Take every line from the records below that includes the word "content".
### Raw data ###
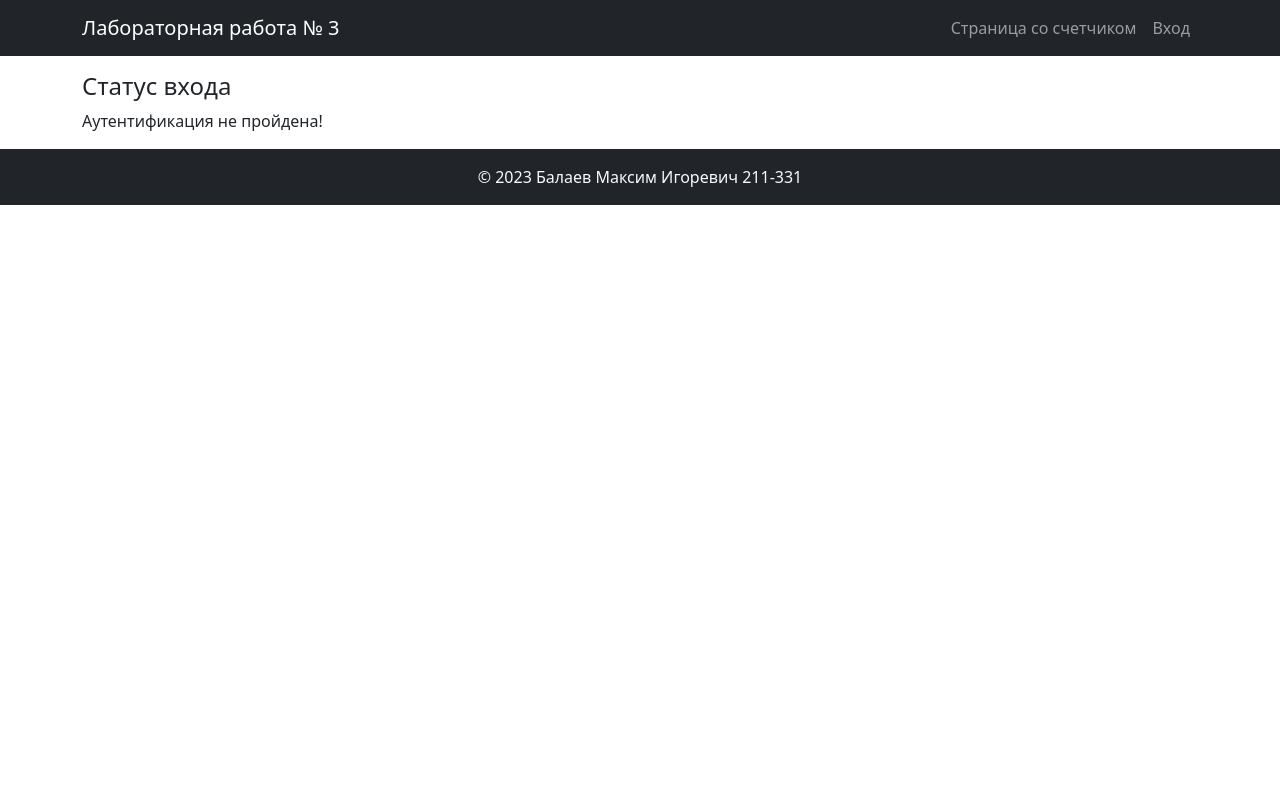
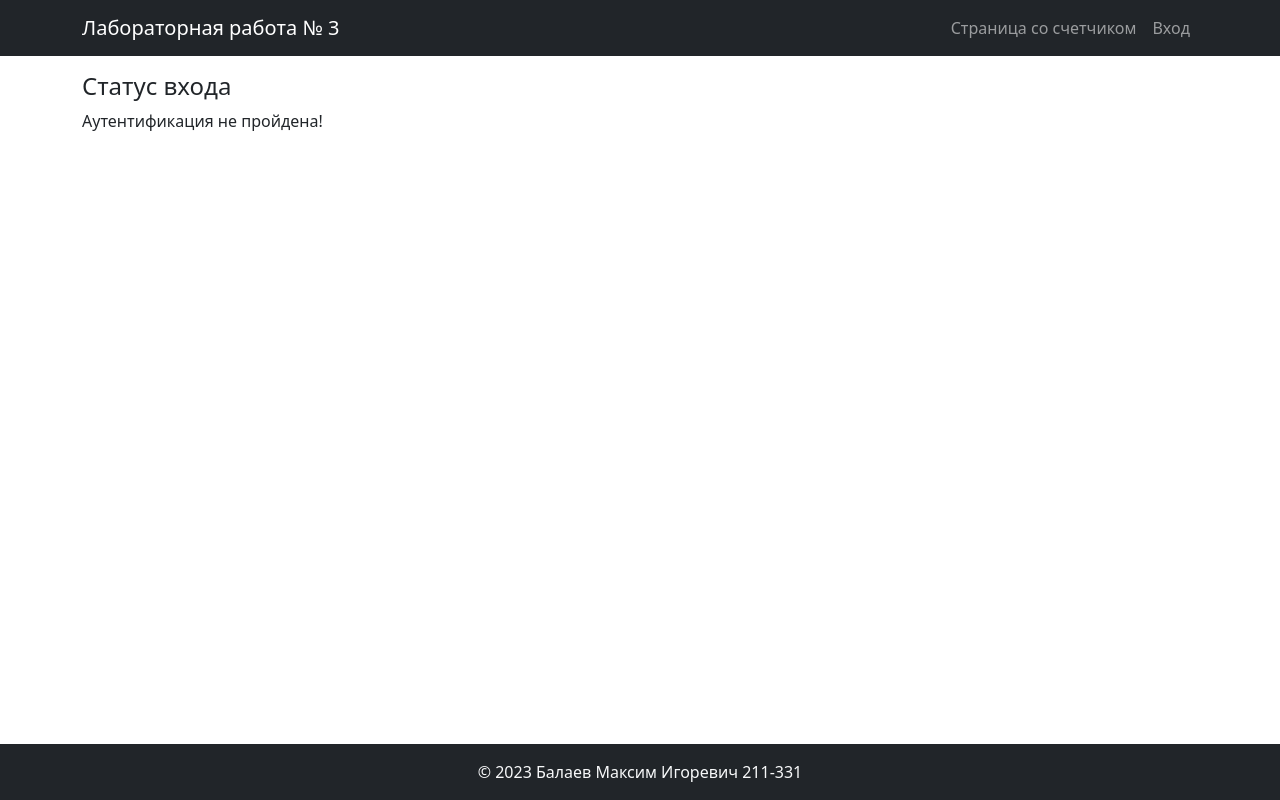
Before and after one commit to MISKAMvil/Balaev-211-331-web-dev-2023-2, a Flask app: page / in a window 1280 px wide. Run offline with Flask 2, Linux system fonts and the light colour scheme.

Commit message:
v1.1
Добавил привязку футера к низу сайта.

```diff
--- a/lab3/app/templates/base.html
+++ b/lab3/app/templates/base.html
@@ -1,5 +1,5 @@
 <!doctype html>
-<html lang="ru">
+<html lang="ru" class="h-100">
 
 <head>
     <!-- Обязательные мета-теги -->
@@ -20,7 +20,7 @@
 
 </head>
 
-<body>
+<body class="d-flex flex-column h-100">
     <header class="mb-3">
         <nav class="navbar navbar-expand-lg navbar-dark bg-dark">
             <div class="container">
@@ -67,7 +67,7 @@
         {% endfor %}
     {% endwith %}
 
-    <main>
+    <main class="flex-shrink-0">
         <div class="container">
             {% block content %}
                 <h1>Содержимое по умолчанию</h1>
@@ -75,7 +75,7 @@
         </div>
     </main>
 
-    <footer class="py-3 mt-3 bg-dark">
+    <footer class="py-3 mt-auto bg-dark footer">
         <div class="container d-flex justify-content-center">
             <span class="text-light">© 2023 Балаев Максим Игоревич 211-331</span>
         </div>
```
###
Exercise result:
             {% block content %}
         <div class="container d-flex justify-content-center">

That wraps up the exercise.